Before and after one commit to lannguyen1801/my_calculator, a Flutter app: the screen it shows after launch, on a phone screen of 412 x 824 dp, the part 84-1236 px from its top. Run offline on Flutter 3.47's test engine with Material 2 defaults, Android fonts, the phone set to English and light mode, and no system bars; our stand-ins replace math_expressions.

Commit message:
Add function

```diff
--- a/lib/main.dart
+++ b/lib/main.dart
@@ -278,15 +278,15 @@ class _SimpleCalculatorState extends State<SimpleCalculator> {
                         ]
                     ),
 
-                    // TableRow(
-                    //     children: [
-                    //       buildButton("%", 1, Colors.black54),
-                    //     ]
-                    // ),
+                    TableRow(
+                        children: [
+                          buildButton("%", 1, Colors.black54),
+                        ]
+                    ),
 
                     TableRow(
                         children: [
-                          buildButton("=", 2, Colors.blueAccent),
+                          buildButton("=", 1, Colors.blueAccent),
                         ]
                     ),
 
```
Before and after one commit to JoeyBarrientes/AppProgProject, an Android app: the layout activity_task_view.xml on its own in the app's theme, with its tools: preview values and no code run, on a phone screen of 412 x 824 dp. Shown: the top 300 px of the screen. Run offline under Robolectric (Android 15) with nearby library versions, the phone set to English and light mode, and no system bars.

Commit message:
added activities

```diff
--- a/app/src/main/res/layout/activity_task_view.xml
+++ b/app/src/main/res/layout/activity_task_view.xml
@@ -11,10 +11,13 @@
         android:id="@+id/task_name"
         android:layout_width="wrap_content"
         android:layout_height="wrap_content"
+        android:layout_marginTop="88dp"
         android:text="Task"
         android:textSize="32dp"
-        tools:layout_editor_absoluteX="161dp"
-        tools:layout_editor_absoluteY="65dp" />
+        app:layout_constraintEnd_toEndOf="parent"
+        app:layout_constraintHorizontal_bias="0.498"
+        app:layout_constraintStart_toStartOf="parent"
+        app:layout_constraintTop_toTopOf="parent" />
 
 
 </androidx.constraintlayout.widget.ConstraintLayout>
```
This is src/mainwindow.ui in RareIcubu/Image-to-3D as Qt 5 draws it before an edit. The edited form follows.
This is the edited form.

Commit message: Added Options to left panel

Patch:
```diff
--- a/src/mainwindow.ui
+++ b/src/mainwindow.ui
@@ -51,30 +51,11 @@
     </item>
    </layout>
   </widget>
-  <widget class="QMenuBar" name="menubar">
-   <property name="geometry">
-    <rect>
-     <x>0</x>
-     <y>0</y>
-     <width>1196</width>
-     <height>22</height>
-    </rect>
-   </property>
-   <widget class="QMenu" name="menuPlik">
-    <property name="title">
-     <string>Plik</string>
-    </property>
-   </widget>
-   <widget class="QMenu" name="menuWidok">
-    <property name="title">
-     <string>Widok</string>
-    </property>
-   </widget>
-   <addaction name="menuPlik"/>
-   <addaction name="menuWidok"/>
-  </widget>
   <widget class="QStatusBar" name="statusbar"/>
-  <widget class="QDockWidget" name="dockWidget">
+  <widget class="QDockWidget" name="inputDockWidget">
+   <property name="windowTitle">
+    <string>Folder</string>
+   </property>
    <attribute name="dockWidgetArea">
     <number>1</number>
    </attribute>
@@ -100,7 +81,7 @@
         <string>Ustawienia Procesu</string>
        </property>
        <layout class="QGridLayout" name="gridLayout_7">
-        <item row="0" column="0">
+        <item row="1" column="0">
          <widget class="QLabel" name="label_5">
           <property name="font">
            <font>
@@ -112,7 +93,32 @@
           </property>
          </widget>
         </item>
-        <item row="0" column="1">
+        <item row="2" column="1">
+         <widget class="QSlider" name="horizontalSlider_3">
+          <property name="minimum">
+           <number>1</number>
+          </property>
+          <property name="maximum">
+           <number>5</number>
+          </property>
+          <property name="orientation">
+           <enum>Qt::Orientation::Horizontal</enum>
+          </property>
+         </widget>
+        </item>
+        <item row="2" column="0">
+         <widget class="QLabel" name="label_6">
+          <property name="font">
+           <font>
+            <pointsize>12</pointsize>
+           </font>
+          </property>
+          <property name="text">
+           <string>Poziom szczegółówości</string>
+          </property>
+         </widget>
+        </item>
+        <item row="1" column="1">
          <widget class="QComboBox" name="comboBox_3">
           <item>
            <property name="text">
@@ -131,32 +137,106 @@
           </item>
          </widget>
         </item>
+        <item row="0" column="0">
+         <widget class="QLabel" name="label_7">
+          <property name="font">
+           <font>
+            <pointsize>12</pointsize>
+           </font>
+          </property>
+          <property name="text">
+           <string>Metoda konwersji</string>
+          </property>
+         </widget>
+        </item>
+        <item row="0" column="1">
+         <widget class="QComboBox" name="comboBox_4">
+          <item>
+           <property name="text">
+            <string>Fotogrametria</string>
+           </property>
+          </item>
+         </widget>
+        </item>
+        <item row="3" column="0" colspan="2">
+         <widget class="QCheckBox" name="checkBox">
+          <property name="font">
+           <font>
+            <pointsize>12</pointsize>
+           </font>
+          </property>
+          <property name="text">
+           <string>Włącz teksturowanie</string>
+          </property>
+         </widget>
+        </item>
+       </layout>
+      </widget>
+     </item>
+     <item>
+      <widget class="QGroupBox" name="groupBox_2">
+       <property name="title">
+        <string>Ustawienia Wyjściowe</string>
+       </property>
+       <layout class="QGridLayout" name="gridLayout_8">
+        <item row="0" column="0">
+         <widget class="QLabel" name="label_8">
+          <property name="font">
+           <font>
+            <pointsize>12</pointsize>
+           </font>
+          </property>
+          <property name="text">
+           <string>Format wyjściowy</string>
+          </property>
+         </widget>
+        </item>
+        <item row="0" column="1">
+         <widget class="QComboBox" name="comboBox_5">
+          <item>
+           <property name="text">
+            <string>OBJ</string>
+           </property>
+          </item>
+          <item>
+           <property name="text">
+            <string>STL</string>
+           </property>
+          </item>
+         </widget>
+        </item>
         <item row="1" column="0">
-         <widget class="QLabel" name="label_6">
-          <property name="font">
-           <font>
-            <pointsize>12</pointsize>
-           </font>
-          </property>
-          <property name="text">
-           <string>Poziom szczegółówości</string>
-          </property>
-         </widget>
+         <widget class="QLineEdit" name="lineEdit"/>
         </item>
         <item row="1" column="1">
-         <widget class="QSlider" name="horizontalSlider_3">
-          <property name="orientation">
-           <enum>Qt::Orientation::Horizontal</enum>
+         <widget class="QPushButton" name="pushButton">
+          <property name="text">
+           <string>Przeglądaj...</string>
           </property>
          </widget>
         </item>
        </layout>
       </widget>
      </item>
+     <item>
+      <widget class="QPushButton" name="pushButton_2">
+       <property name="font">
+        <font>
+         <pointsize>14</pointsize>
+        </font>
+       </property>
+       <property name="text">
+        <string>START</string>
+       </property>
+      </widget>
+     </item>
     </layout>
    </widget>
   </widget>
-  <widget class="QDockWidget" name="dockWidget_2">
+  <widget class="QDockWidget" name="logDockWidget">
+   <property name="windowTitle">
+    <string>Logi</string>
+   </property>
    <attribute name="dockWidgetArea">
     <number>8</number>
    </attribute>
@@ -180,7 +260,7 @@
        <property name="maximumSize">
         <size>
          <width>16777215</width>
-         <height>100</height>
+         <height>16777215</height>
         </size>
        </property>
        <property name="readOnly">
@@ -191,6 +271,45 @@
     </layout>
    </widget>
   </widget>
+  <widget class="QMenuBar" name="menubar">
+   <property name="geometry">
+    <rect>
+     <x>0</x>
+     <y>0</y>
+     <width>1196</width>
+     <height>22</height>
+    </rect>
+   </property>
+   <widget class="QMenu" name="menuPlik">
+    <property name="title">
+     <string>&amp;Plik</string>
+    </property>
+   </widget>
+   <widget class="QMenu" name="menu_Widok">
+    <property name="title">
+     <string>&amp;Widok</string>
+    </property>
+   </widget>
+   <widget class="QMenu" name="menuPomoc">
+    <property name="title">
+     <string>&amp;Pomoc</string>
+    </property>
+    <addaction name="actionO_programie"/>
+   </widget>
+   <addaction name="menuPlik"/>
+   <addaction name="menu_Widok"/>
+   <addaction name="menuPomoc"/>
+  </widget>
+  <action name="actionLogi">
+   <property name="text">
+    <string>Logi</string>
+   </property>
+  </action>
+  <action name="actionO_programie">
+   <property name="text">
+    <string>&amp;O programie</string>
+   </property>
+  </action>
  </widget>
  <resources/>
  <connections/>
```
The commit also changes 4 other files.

************

### Action item
Search the preceding listing for the word "number" and pull out every line that holds it.

### Result of the task
     <number>1</number>
+           <number>1</number>
+           <number>5</number>
     <number>8</number>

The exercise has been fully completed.